What are the characteristics that define outstanding physician leaders? A yearlong collaborative study of more than 100 physician executives conducted by Hogan Assessments, executive search firm Witt/Kieffer and Providence Health & Services found that certain qualities can actually predict strong performance.
Using proprietary personality assessments and performance feedback, the researchers found that the most important and revealing features include: resiliency under pressure, ability to handle competing priorities with ease; trustworthiness and approachability; optimism and confidence; and a willingness to share praise and approval with others.
“We wanted to understand the difference between good and great physician executives,” says Richard Metheny, head of the Leadership Solutions practice at Witt/Kieffer. “By identifying these key characteristics, we’re able to create tools to help health networks find, hire and develop the kinds of high-performing physician executives that will lead them well into the future.”
The physician executive study also found that strong physician leadership fosters patient loyalty in a health system. Those physician executives who received higher patient loyalty ratings within their respective practices as persistent, self-confident and willing to lead and mentor team members. They are decisive, assertive and open to new ideas and methods. These high-performing physician executives also stimulate the creativity on their teams and are visionary leaders themselves.
“We now have a reliable template for gauging and predicting the performance of a physician executive, along with specific way in which today’s healthcare organizations can better empower physician leaders and structure leadership teams for success,” says Kimberly Nei, Ph.D., Hogan’s Manager of Client Research.
The study finding will also help health systems to understand different executives’ competency strengths, which will enable them to create the right mix within a team structure.
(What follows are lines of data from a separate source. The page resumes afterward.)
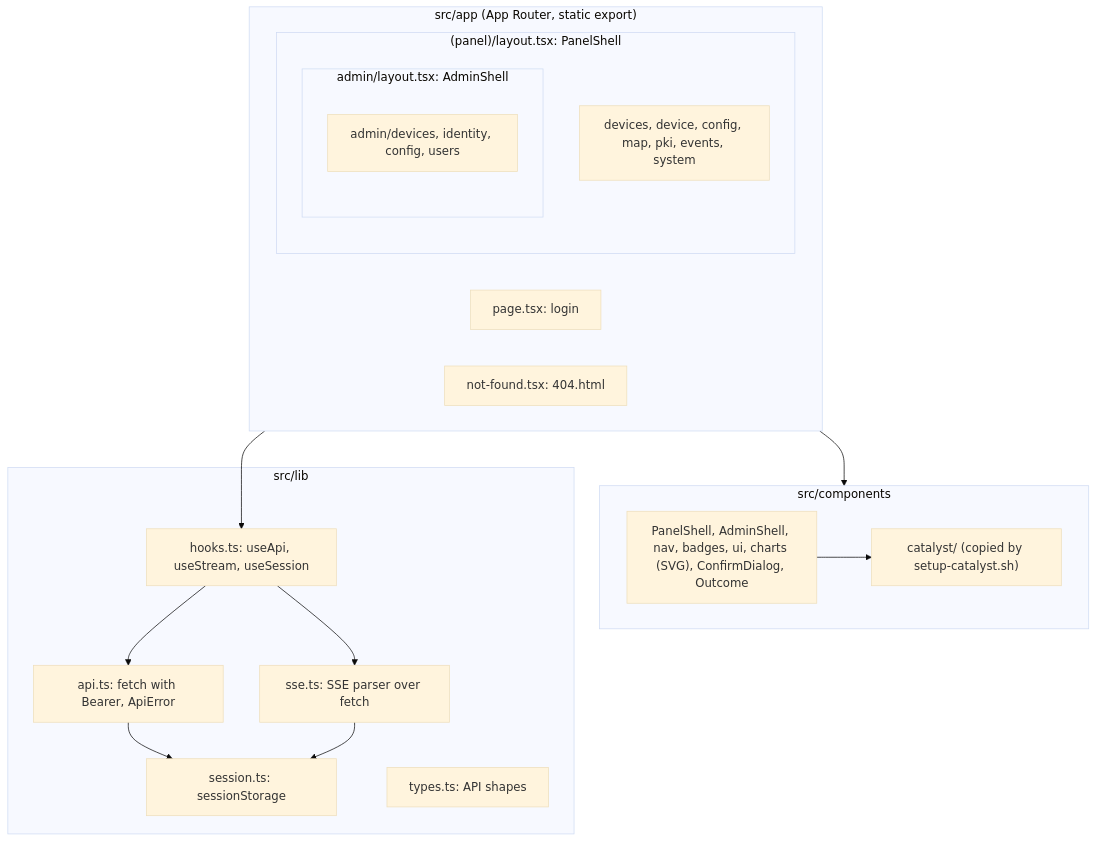
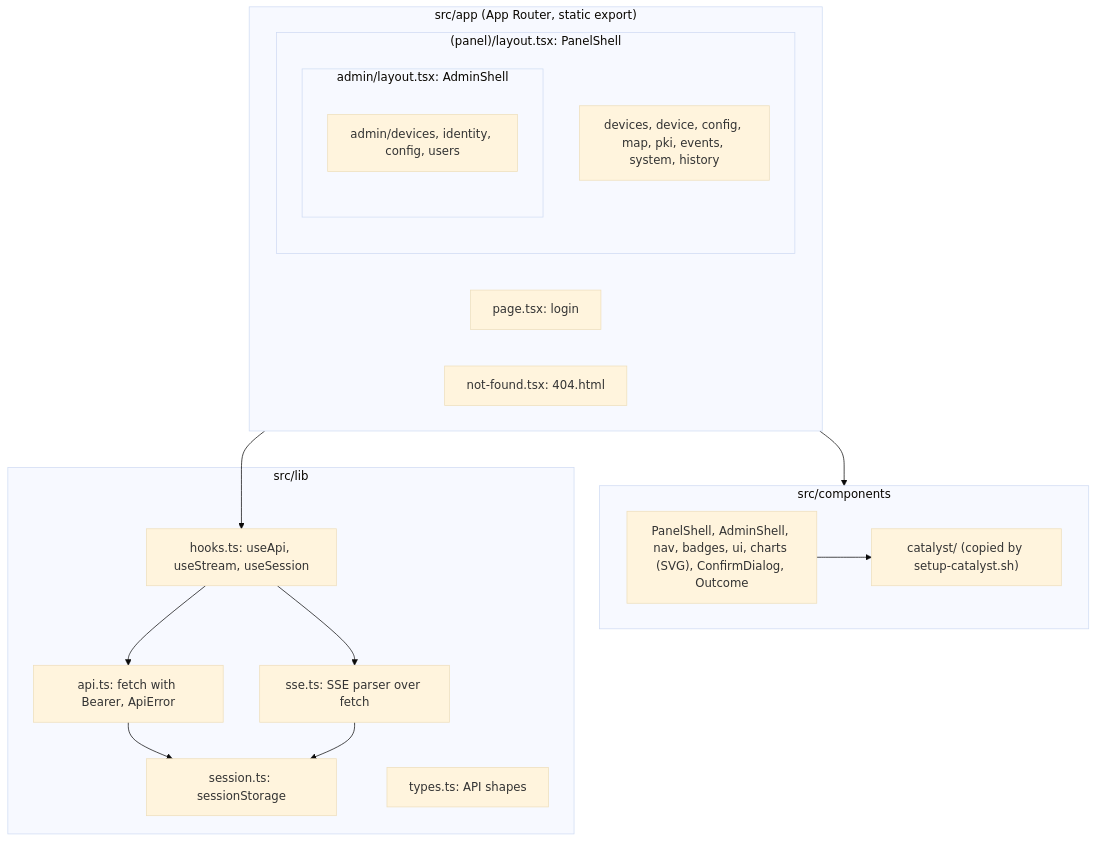
Before and after one commit to jgmatu/postgresql: the first of 4 diagrams in frontend/README.md, drawn with Mermaid (base theme). The commit also changed other lines of this file and 6 other files, not shown here.

````diff
--- a/frontend/README.md
+++ b/frontend/README.md
@@ -64,31 +64,31 @@
 ```mermaid
 flowchart TB
     subgraph app ["src/app (App Router, static export)"]
         login["page.tsx: login"]
         subgraph panel ["(panel)/layout.tsx: PanelShell"]
-            view["devices, device, config, map, pki, events, system"]
+            view["devices, device, config, map, pki, events, system, history"]
             subgraph admin ["admin/layout.tsx: AdminShell"]
                 adm["admin/devices, identity, config, users"]
             end
         end
         nf["not-found.tsx: 404.html"]
     end
     subgraph components ["src/components"]
         cat["catalyst/ (copied by setup-catalyst.sh)"]
         own["PanelShell, AdminShell, nav, badges, ui, charts (SVG), ConfirmDialog, Outcome"]
     end
     subgraph lib ["src/lib"]
         api["api.ts: fetch with Bearer, ApiError"]
         session["session.ts: sessionStorage"]
         sse["sse.ts: SSE parser over fetch"]
         hooks["hooks.ts: useApi, useStream, useSession"]
         types["types.ts: API shapes"]
     end
     app --> components
     app --> hooks
     own --> cat
     hooks --> api
     hooks --> sse
     api --> session
     sse --> session
 ```
````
For instance, combining a curious, scientific, data-driven approach to learning with a focus on the interplay between tasks and the hospital’s bottom line will do well to forward and organization’s business goals.
“Physician leaders are by nature curious and driven to improve,” says Craig Wright, M.D., a leadership consultant and former Senior Vice President of Physician Services for Providence. “This research helps them to gain insight into their potential blindspots and areas for development opportunities.”
Access the complete report here: Predicting Physician Executive Performance.